======== EXERCISE DATA

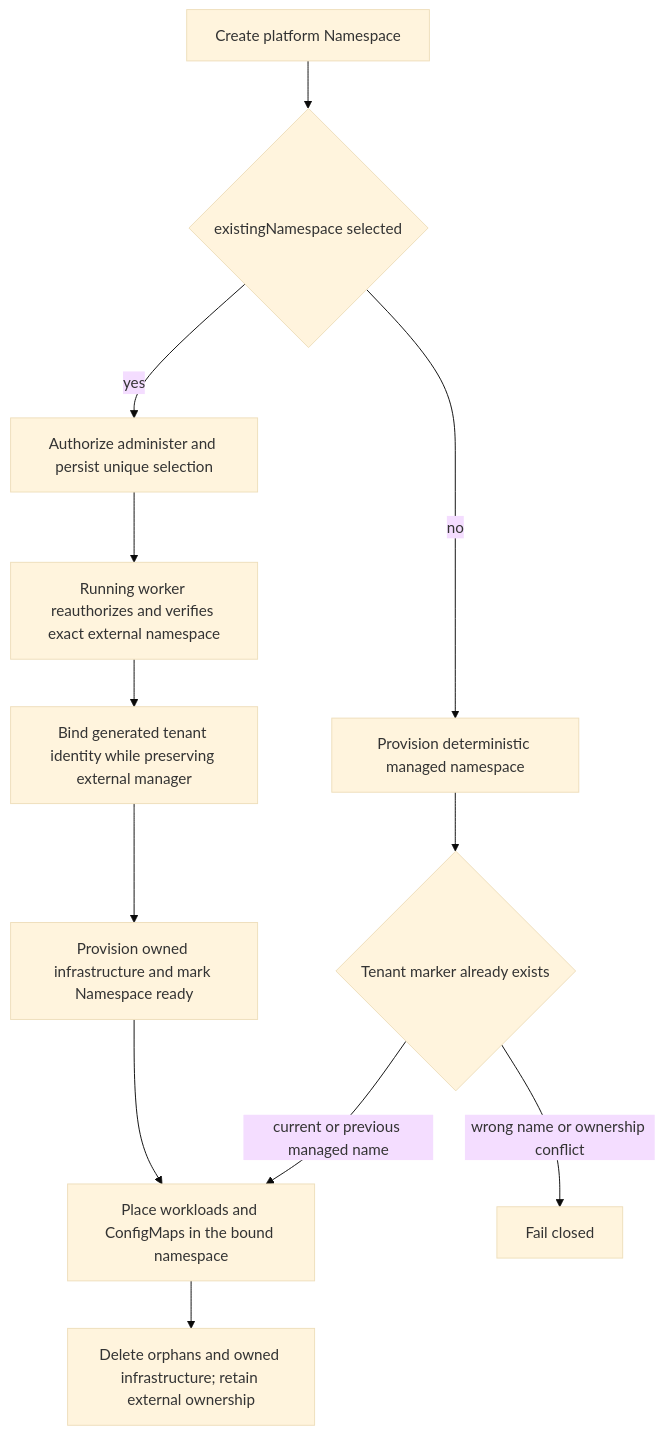
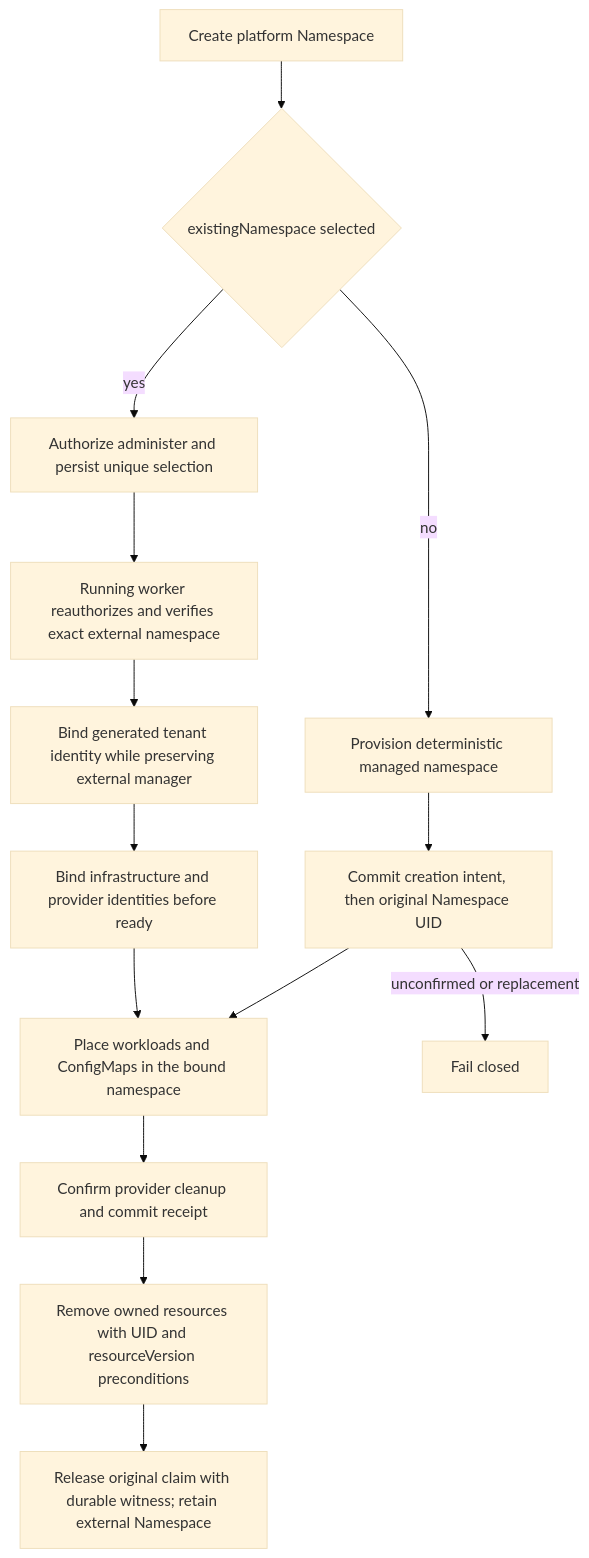
Before and after one commit to openclaw/openclaw-enterprise: the diagram in docs/flows/kubernetes-existing-namespace-placement.md, drawn with Mermaid (base theme). The commit also changed other lines of this file and 55 other files, not shown here.

Commit message:
fix: persist Namespace cleanup authority before teardown

````diff
--- a/docs/flows/kubernetes-existing-namespace-placement.md
+++ b/docs/flows/kubernetes-existing-namespace-placement.md
@@ -33,14 +34,16 @@
 ```mermaid
 graph TD
   A["Create platform Namespace"] --> B{"existingNamespace selected"}
   B -->|no| C["Provision deterministic managed namespace"]
-  C --> J{"Tenant marker already exists"}
-  J -->|current or previous managed name| H
-  J -->|wrong name or ownership conflict| K["Fail closed"]
+  C --> J["Commit creation intent, then original Namespace UID"]
+  J --> H
+  J -->|unconfirmed or replacement| K["Fail closed"]
   B -->|yes| D["Authorize administer and persist unique selection"]
   D --> E["Running worker reauthorizes and verifies exact external namespace"]
   E --> F["Bind generated tenant identity while preserving external manager"]
-  F --> G["Provision owned infrastructure and mark Namespace ready"]
+  F --> G["Bind infrastructure and provider identities before ready"]
   G --> H["Place workloads and ConfigMaps in the bound namespace"]
-  H --> I["Delete orphans and owned infrastructure; retain external ownership"]
+  H --> I["Confirm provider cleanup and commit receipt"]
+  I --> L["Remove owned resources with UID and resourceVersion preconditions"]
+  L --> M["Release original claim with durable witness; retain external Namespace"]
 ```
````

================

■ WORK REQUIRED ■
Write out the lines above exactly, but only from the one containing "owned infrastructure and" through the last one.

■ EXERCISE RESPONSE ■
-  F --> G["Provision owned infrastructure and mark Namespace ready"]
+  F --> G["Bind infrastructure and provider identities before ready"]
   G --> H["Place workloads and ConfigMaps in the bound namespace"]
-  H --> I["Delete orphans and owned infrastructure; retain external ownership"]
+  H --> I["Confirm provider cleanup and commit receipt"]
+  I --> L["Remove owned resources with UID and resourceVersion preconditions"]
+  L --> M["Release original claim with durable witness; retain external Namespace"]
 ```
````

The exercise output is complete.